- _About this task_: From the records below, pull each line that has "import".
##### Exercise inputs #####
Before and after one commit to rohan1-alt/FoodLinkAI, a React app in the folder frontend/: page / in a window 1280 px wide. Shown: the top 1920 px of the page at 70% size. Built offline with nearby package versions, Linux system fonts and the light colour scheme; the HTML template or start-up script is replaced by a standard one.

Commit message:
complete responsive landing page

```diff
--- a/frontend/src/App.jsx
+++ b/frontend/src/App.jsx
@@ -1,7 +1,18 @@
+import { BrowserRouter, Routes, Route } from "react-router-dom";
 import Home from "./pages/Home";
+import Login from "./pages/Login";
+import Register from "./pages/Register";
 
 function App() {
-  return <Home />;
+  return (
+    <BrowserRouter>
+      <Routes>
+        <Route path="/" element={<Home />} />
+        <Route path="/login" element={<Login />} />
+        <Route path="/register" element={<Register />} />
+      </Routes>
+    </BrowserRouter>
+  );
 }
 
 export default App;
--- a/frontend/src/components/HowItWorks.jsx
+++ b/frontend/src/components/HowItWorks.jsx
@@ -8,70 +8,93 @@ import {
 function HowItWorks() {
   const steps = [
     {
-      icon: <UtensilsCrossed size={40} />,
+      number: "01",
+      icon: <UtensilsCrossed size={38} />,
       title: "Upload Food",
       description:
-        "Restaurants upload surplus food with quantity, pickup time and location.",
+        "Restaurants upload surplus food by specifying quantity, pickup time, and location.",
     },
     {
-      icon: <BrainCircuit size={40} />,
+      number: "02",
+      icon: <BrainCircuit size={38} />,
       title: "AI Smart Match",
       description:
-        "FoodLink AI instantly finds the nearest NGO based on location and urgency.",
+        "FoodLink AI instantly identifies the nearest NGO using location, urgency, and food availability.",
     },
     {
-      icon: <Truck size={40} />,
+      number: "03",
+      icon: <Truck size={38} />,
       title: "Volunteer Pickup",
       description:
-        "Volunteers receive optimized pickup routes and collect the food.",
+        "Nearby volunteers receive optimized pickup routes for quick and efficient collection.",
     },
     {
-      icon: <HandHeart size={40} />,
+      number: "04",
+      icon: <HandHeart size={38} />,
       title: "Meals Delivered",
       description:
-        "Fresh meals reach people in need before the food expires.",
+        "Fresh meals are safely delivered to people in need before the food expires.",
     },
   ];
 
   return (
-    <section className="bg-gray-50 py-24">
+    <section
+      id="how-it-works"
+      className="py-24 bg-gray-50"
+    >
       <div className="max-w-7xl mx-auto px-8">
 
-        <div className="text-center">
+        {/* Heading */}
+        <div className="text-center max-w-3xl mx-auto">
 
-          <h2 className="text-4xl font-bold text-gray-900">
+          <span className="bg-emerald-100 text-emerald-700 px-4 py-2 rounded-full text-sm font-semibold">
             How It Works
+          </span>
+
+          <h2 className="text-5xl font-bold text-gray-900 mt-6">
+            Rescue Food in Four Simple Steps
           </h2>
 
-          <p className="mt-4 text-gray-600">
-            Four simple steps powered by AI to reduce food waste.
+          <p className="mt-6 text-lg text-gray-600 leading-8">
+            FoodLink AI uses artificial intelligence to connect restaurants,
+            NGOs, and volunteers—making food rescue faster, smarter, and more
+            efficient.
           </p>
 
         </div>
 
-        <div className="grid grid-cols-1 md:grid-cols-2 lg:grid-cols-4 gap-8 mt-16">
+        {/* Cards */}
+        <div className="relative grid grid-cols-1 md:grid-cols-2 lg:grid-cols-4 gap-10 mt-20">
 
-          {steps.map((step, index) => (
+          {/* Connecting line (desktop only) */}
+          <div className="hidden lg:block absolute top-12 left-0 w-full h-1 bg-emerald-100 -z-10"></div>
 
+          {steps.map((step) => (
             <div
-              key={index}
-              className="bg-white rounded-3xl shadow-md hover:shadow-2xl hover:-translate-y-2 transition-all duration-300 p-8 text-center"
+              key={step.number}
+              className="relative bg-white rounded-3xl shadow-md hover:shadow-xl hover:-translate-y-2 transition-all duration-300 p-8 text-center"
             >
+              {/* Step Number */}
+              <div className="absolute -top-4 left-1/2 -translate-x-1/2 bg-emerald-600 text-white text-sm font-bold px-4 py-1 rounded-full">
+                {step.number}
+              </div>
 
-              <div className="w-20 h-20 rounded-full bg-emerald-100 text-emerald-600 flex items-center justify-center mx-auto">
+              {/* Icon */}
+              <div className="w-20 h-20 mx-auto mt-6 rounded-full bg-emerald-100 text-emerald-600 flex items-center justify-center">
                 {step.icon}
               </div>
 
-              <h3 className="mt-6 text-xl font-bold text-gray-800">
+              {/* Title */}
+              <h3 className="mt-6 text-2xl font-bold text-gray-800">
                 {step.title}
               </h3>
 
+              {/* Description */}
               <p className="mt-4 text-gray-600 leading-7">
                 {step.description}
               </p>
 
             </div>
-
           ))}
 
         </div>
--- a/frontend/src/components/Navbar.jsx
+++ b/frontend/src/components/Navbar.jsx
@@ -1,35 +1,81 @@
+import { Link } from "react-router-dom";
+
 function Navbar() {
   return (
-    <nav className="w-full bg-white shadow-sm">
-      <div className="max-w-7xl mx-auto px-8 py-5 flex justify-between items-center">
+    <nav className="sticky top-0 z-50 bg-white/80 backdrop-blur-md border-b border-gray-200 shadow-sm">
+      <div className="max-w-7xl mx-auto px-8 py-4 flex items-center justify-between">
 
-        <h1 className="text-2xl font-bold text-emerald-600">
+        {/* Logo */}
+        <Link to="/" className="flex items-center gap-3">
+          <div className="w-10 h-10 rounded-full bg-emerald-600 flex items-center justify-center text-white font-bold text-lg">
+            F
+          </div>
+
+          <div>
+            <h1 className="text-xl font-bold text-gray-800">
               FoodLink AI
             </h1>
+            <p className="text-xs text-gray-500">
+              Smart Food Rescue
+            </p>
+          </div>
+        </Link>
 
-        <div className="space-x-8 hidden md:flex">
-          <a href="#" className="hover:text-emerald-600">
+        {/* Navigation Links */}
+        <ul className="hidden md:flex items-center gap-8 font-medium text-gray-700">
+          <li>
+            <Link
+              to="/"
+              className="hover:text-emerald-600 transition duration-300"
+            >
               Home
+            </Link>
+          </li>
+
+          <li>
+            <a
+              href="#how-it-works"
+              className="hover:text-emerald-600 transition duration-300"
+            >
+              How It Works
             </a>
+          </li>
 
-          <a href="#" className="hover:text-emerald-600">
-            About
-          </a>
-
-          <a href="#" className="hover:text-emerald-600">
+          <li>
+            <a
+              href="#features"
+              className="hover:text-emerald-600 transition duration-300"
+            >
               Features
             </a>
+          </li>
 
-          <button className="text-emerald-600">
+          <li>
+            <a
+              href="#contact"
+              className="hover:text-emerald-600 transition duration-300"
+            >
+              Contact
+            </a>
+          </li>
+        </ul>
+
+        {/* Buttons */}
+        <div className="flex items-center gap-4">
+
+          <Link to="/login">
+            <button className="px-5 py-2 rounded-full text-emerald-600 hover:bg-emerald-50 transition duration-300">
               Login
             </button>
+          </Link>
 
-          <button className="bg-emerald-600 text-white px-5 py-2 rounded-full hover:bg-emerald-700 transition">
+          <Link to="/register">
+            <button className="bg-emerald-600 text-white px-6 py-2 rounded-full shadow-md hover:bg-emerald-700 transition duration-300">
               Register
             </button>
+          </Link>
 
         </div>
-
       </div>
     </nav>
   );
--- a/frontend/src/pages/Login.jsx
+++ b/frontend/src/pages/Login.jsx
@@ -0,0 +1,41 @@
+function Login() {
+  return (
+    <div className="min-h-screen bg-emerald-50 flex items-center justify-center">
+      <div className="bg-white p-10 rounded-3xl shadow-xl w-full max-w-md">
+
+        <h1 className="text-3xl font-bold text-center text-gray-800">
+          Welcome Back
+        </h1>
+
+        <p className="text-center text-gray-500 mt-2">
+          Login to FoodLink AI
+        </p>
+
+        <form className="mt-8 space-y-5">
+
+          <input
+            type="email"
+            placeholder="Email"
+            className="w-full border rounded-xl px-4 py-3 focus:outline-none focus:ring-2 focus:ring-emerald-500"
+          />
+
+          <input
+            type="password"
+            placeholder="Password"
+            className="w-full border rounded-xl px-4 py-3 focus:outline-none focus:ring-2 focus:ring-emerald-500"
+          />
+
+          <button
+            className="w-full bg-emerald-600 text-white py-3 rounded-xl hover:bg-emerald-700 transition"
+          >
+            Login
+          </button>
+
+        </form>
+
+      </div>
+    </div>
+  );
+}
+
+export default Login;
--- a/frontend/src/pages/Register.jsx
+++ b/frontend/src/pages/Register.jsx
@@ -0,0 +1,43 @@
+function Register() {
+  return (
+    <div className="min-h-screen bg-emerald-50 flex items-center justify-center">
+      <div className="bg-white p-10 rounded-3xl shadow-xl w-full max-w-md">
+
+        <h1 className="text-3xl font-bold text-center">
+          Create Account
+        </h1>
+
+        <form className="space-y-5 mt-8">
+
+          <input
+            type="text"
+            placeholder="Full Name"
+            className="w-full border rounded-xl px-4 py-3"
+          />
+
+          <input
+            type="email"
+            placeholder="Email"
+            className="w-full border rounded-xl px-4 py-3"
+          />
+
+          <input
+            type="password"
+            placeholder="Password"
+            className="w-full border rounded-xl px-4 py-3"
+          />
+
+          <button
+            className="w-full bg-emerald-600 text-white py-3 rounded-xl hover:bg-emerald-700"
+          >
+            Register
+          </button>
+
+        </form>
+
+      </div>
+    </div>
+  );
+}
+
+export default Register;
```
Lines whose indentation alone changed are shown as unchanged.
#####
- _Response area_:
+import { BrowserRouter, Routes, Route } from "react-router-dom";
 import Home from "./pages/Home";
+import Login from "./pages/Login";
+import Register from "./pages/Register";
@@ -8,70 +8,93 @@ import {
+import { Link } from "react-router-dom";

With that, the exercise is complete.